Source: Portfolio Construction and Strategy, Morningstar. Cumulative 2020 calendar year and YTD 2022 returns, net of fees, as of June 30, 2022. Returns assume reinvestment of dividends and capital gains. The allocations are shown for illustrative purposes to represent a model portfolio and are based on sample allocations from our database. Past performance does not predict future returns.
Style and Sector Considerations
As we dug deeper, we saw that the differences between the traditional and sustainable models are not just attributable to asset allocation effects. Looking at the equity portions of the models, the difference in style between the Traditional and sustainable equity managers also introduces a significant difference in the exposure to the growth factor, as well as sector allocations.
Exhibit 4: Growth vs. Value Equity Style Bias
Source: Portfolio Construction and Strategy, Morningstar. The style breakdowns are shown for illustrative purposes to represent a model and are based on sample allocations from our database. Data as of June 30, 2022.
This difference in growth exposure in the models has obvious consequences, especially during periods of market volatility. Consistent with that observation, when we compare the sector exposures of all U.S. large cap and ex-U.S. large cap funds with their sustainable counterparts, we see that sustainable equity funds tend to have a stronger bias toward the technology and health care sectors (Exhibit 5). These sectors generally outperformed in recent years, especially in 2020 as “beneficiaries” of the COVID-19 crisis. Our analysis shows that managers of sustainable funds have typically been less exposed to a few of the better-performing sectors – such as energy, consumer staples and utilities – relative to broader equity funds year to date.
Exhibit 5: Sustainable Sector Exposures Compared with Traditional
Source: Portfolio Construction and Strategy, Morningstar as of June 30, 2022. Sector exposures of funds’ holdings in the Morningstar categories, comparing US Large Blend vs US Large Blend ESG equity and Foreign Large Blend vs. Foreign Large Blend ESG Equity. ESG defined by Morningstar, as prospectus with a clear sustainability objective.

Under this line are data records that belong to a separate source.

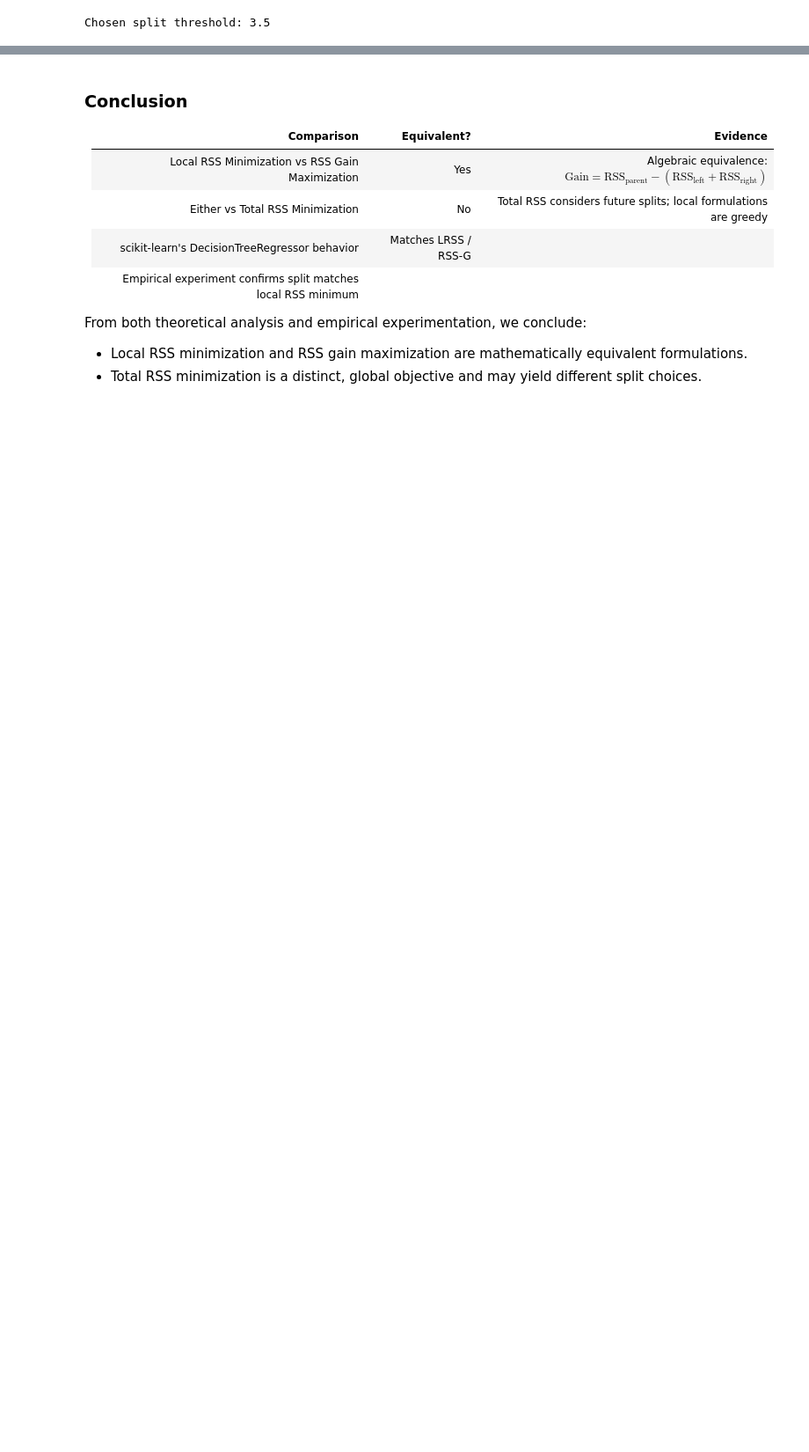
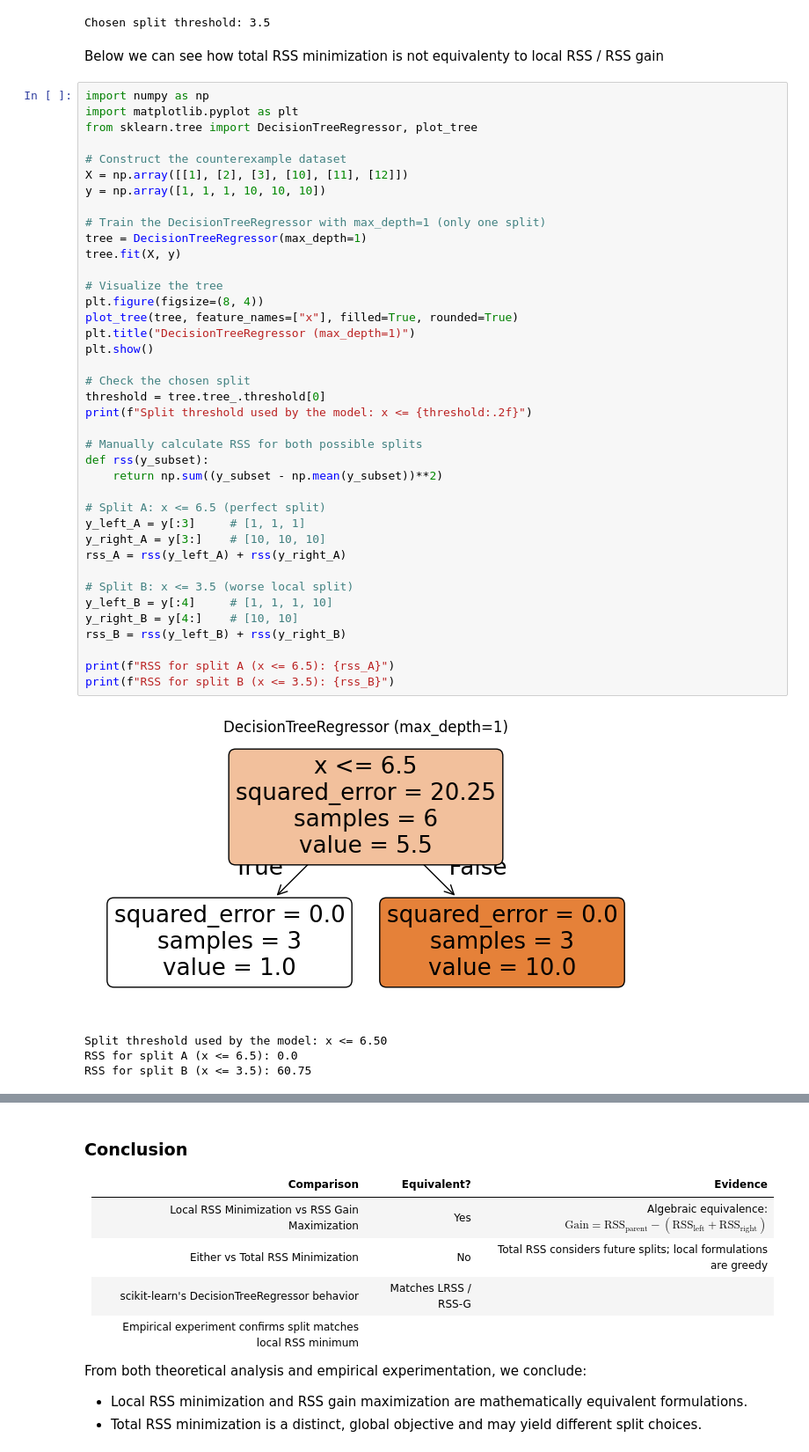
Before and after one commit to StudentsAntoniPartyka/ML, a Jupyter notebook: hw6.ipynb, the cells around one changed output, grey strips where cells are left out. Shown: that part at 88% size. Cells and saved outputs as stored; diff of their text form; blank space fills up the shorter version.

```diff
--- a/hw6.ipynb
+++ b/hw6.ipynb
@@ -88,3 +88,49 @@ print("Chosen split threshold:", tree.tree_.threshold[0])
 # %% [output]
 [figure]
 Chosen split threshold: 3.5
+# %% [markdown]
+Below we can see how total RSS minimization is not equivalenty to local RSS / RSS gain
+# %%
+import numpy as np
+import matplotlib.pyplot as plt
+from sklearn.tree import DecisionTreeRegressor, plot_tree
+
+# Construct the counterexample dataset
+X = np.array([[1], [2], [3], [10], [11], [12]])
+y = np.array([1, 1, 1, 10, 10, 10])
+
+# Train the DecisionTreeRegressor with max_depth=1 (only one split)
+tree = DecisionTreeRegressor(max_depth=1)
+tree.fit(X, y)
+
+# Visualize the tree
+plt.figure(figsize=(8, 4))
+plot_tree(tree, feature_names=["x"], filled=True, rounded=True)
+plt.title("DecisionTreeRegressor (max_depth=1)")
+plt.show()
+
+# Check the chosen split
+threshold = tree.tree_.threshold[0]
+print(f"Split threshold used by the model: x <= {threshold:.2f}")
+
+# Manually calculate RSS for both possible splits
+def rss(y_subset):
+    return np.sum((y_subset - np.mean(y_subset))**2)
+
+# Split A: x <= 6.5 (perfect split)
+y_left_A = y[:3]     # [1, 1, 1]
+y_right_A = y[3:]    # [10, 10, 10]
+rss_A = rss(y_left_A) + rss(y_right_A)
+
+# Split B: x <= 3.5 (worse local split)
+y_left_B = y[:4]     # [1, 1, 1, 10]
+y_right_B = y[4:]    # [10, 10]
+rss_B = rss(y_left_B) + rss(y_right_B)
+
+print(f"RSS for split A (x <= 6.5): {rss_A}")
+print(f"RSS for split B (x <= 3.5): {rss_B}")
+# %% [output]
+[figure, added]
+Split threshold used by the model: x <= 6.50
+RSS for split A (x <= 6.5): 0.0
+RSS for split B (x <= 3.5): 60.75
```
Also changed, not shown: parts of 2 cells of this notebook.
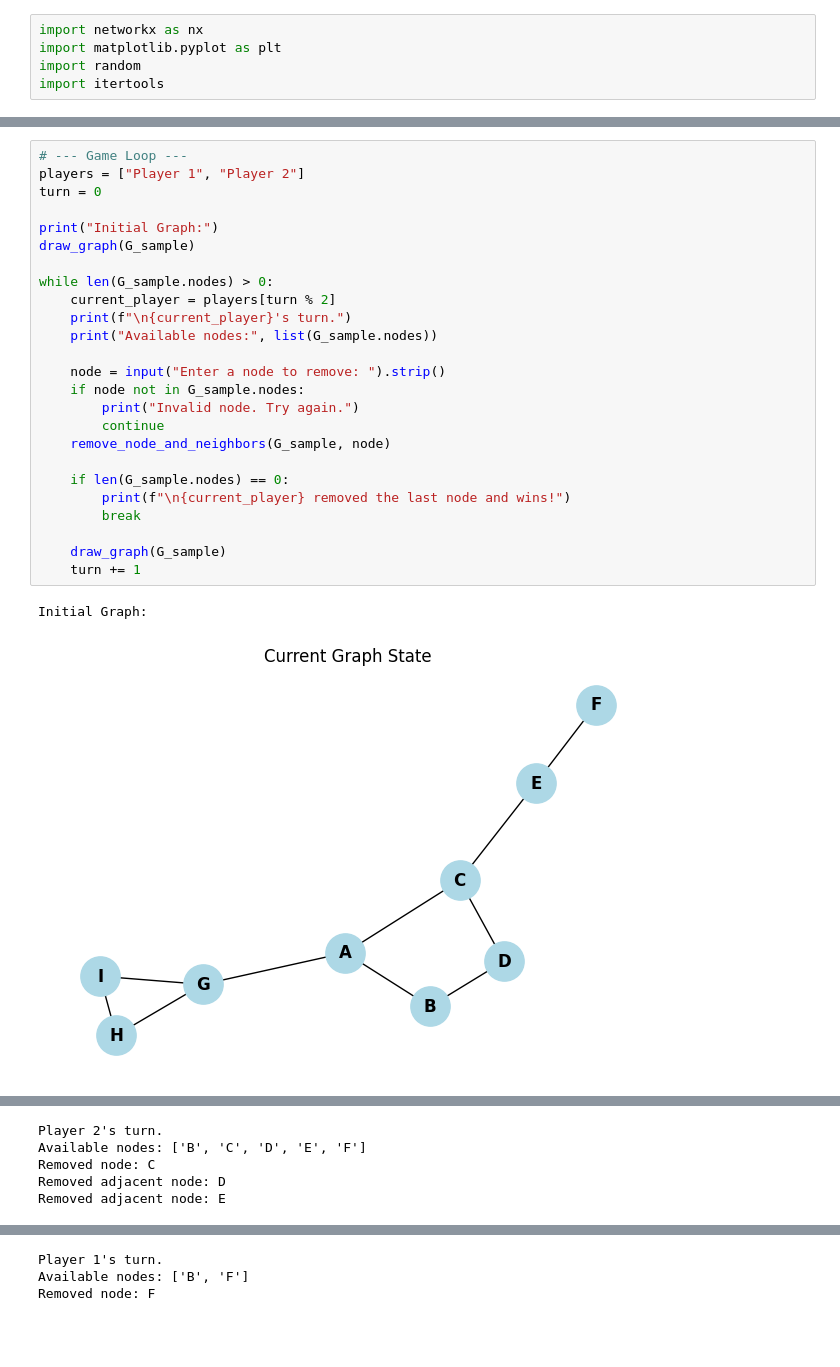
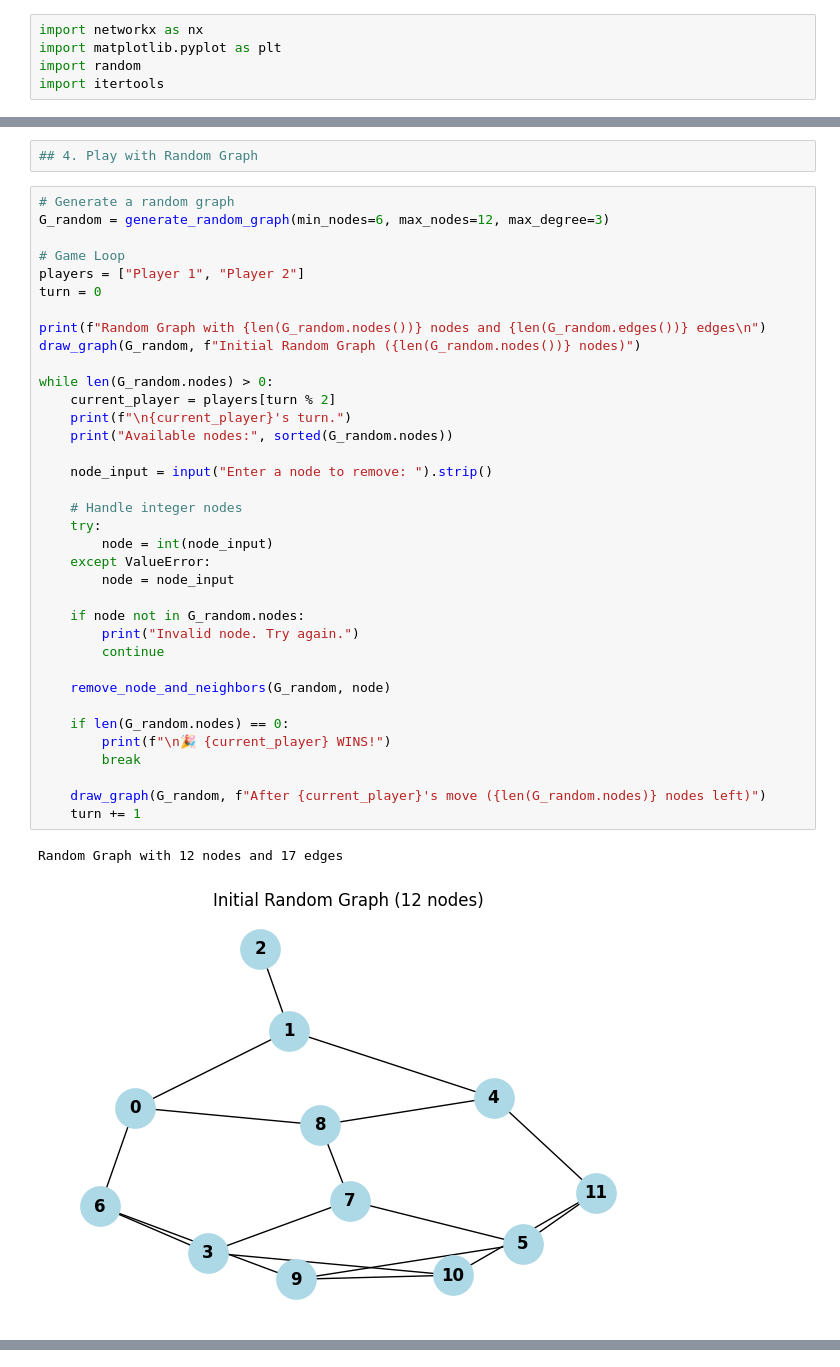
Before and after one commit to RedApple75/Graph-Combinatorial-Game, a Jupyter notebook: Game/game_mechanics.ipynb, the cells around one changed output, grey strips where cells are left out. Cells and saved outputs as stored; diff of their text form; blank space fills up the shorter version.

Commit message:
updated game mechanics, added .py files for easy interface

```diff
--- a/Game/game_mechanics.ipynb
+++ b/Game/game_mechanics.ipynb
@@ -206,29 +135,42 @@ Sample Graph after removing node 'A' and its neighbors:
+# %%
+## 4. Play with Random Graph
 # %%
-# --- Game Loop ---
+# Generate a random graph
+G_random = generate_random_graph(min_nodes=6, max_nodes=12, max_degree=3)
+
+# Game Loop
 players = ["Player 1", "Player 2"]
 turn = 0
 
-print("Initial Graph:")
-draw_graph(G_sample)
+print(f"Random Graph with {len(G_random.nodes())} nodes and {len(G_random.edges())} edges\n")
+draw_graph(G_random, f"Initial Random Graph ({len(G_random.nodes())} nodes)")
 
-while len(G_sample.nodes) > 0:
+while len(G_random.nodes) > 0:
     current_player = players[turn % 2]
     print(f"\n{current_player}'s turn.")
-    print("Available nodes:", list(G_sample.nodes))
+    print("Available nodes:", sorted(G_random.nodes))
 
-    node = input("Enter a node to remove: ").strip()
-    if node not in G_sample.nodes:
+    node_input = input("Enter a node to remove: ").strip()
+
+    # Handle integer nodes
+    try:
+        node = int(node_input)
+    except ValueError:
+        node = node_input
+
+    if node not in G_random.nodes:
         print("Invalid node. Try again.")
         continue
-    remove_node_and_neighbors(G_sample, node)
 
-    if len(G_sample.nodes) == 0:
-        print(f"\n{current_player} removed the last node and wins!")
+    remove_node_and_neighbors(G_random, node)
+
+    if len(G_random.nodes) == 0:
+        print(f"\n🎉 {current_player} WINS!")
         break
 
-    draw_graph(G_sample)
+    draw_graph(G_random, f"After {current_player}'s move ({len(G_random.nodes)} nodes left)")
     turn += 1
 # %% [output]
-Initial Graph:
+Random Graph with 12 nodes and 17 edges
-[figure, old version]
+[figure, new version]
 Player 1's turn.
@@ -242,5 +197,0 @@ Removed adjacent node: A
-Player 2's turn.
-Available nodes: ['B', 'C', 'D', 'E', 'F']
-Removed node: C
-Removed adjacent node: D
-Removed adjacent node: E
@@ -249,3 +203,0 @@ Removed adjacent node: E
-Player 1's turn.
-Available nodes: ['B', 'F']
-Removed node: F
```
Also changed, not shown: parts of 25 cells of this notebook, 3 other files.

The translation from traditional to sustainable models introduces a variety of changes in risk, whether it be overall asset allocation shifts or the composition of risks within the same asset classes in both models (e.g., style and size) – all of which can have an impact on returns.
Building sustainable model portfolios requires appropriate risk management tools, asset allocation perspective and fund-level due diligence to minimize unintended asset allocation tilts, biases, drifts and other risks. These, in our view, are important considerations in maintaining asset allocation consistency across client portfolios.
Lastly, it is important to remember that there is no one-size-fits-all solution to sustainable investing. That’s why our Portfolio Construction and Strategy Team partners with financial professionals to help them build sustainable portfolios by utilizing a full spectrum of ESG tools and resources.
About the Portfolio Construction and Strategy Team
The PCS Team performs customized analyses on investment portfolios, providing differentiated, data-driven diagnostics. From a diverse universe of thousands of models emerge trends, themes and potential opportunities in portfolio construction that the team believes may be interesting and beneficial to any investor.